- _What you have to do_:
Give the entries below again exactly. Their pictures are not needed.

....................

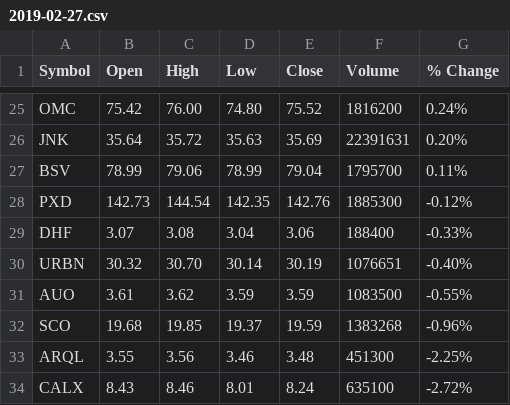
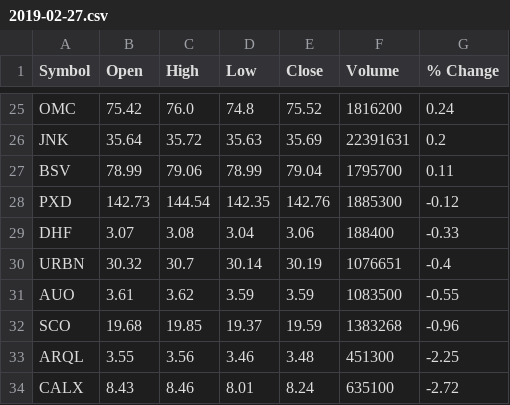
Before and after one commit to plsloan/Stock_Analysis, a CSV file: Data/MACD_Crossover/2019-02-27.csv, drawn as a sheet; only a part is shown, gaps mark what is left out; the diff covers the shown part only; the diff names each change by its address in the sheet, - before the commit and + after, or states it on an @@ line.

```diff
--- a/Data/MACD_Crossover/2019-02-27.csv
+++ b/Data/MACD_Crossover/2019-02-27.csv
-C25 (High): 76.00
+C25 (High): 76.0
-D25 (Low): 74.80
+D25 (Low): 74.8
-G25 (% Change): 0.24%
+G25 (% Change): 0.24
-G26 (% Change): 0.20%
+G26 (% Change): 0.2
-G27 (% Change): 0.11%
+G27 (% Change): 0.11
-G28 (% Change): -0.12%
+G28 (% Change): -0.12
-G29 (% Change): -0.33%
+G29 (% Change): -0.33
-C30 (High): 30.70
+C30 (High): 30.7
-G30 (% Change): -0.40%
+G30 (% Change): -0.4
-G31 (% Change): -0.55%
+G31 (% Change): -0.55
-G32 (% Change): -0.96%
+G32 (% Change): -0.96
-G33 (% Change): -2.25%
+G33 (% Change): -2.25
-G34 (% Change): -2.72%
+G34 (% Change): -2.72
```
Also changed, not shown: 33 edited cells elsewhere in this file, 5 other files.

....................

- _Output_:
Before and after one commit to plsloan/Stock_Analysis, a CSV file: Data/MACD_Crossover/2019-02-27.csv, drawn as a sheet; only a part is shown, gaps mark what is left out; the diff covers the shown part only; the diff names each change by its address in the sheet, - before the commit and + after, or states it on an @@ line.

```diff
--- a/Data/MACD_Crossover/2019-02-27.csv
+++ b/Data/MACD_Crossover/2019-02-27.csv
-C25 (High): 76.00
+C25 (High): 76.0
-D25 (Low): 74.80
+D25 (Low): 74.8
-G25 (% Change): 0.24%
+G25 (% Change): 0.24
-G26 (% Change): 0.20%
+G26 (% Change): 0.2
-G27 (% Change): 0.11%
+G27 (% Change): 0.11
-G28 (% Change): -0.12%
+G28 (% Change): -0.12
-G29 (% Change): -0.33%
+G29 (% Change): -0.33
-C30 (High): 30.70
+C30 (High): 30.7
-G30 (% Change): -0.40%
+G30 (% Change): -0.4
-G31 (% Change): -0.55%
+G31 (% Change): -0.55
-G32 (% Change): -0.96%
+G32 (% Change): -0.96
-G33 (% Change): -2.25%
+G33 (% Change): -2.25
-G34 (% Change): -2.72%
+G34 (% Change): -2.72
```
Also changed, not shown: 33 edited cells elsewhere in this file, 5 other files.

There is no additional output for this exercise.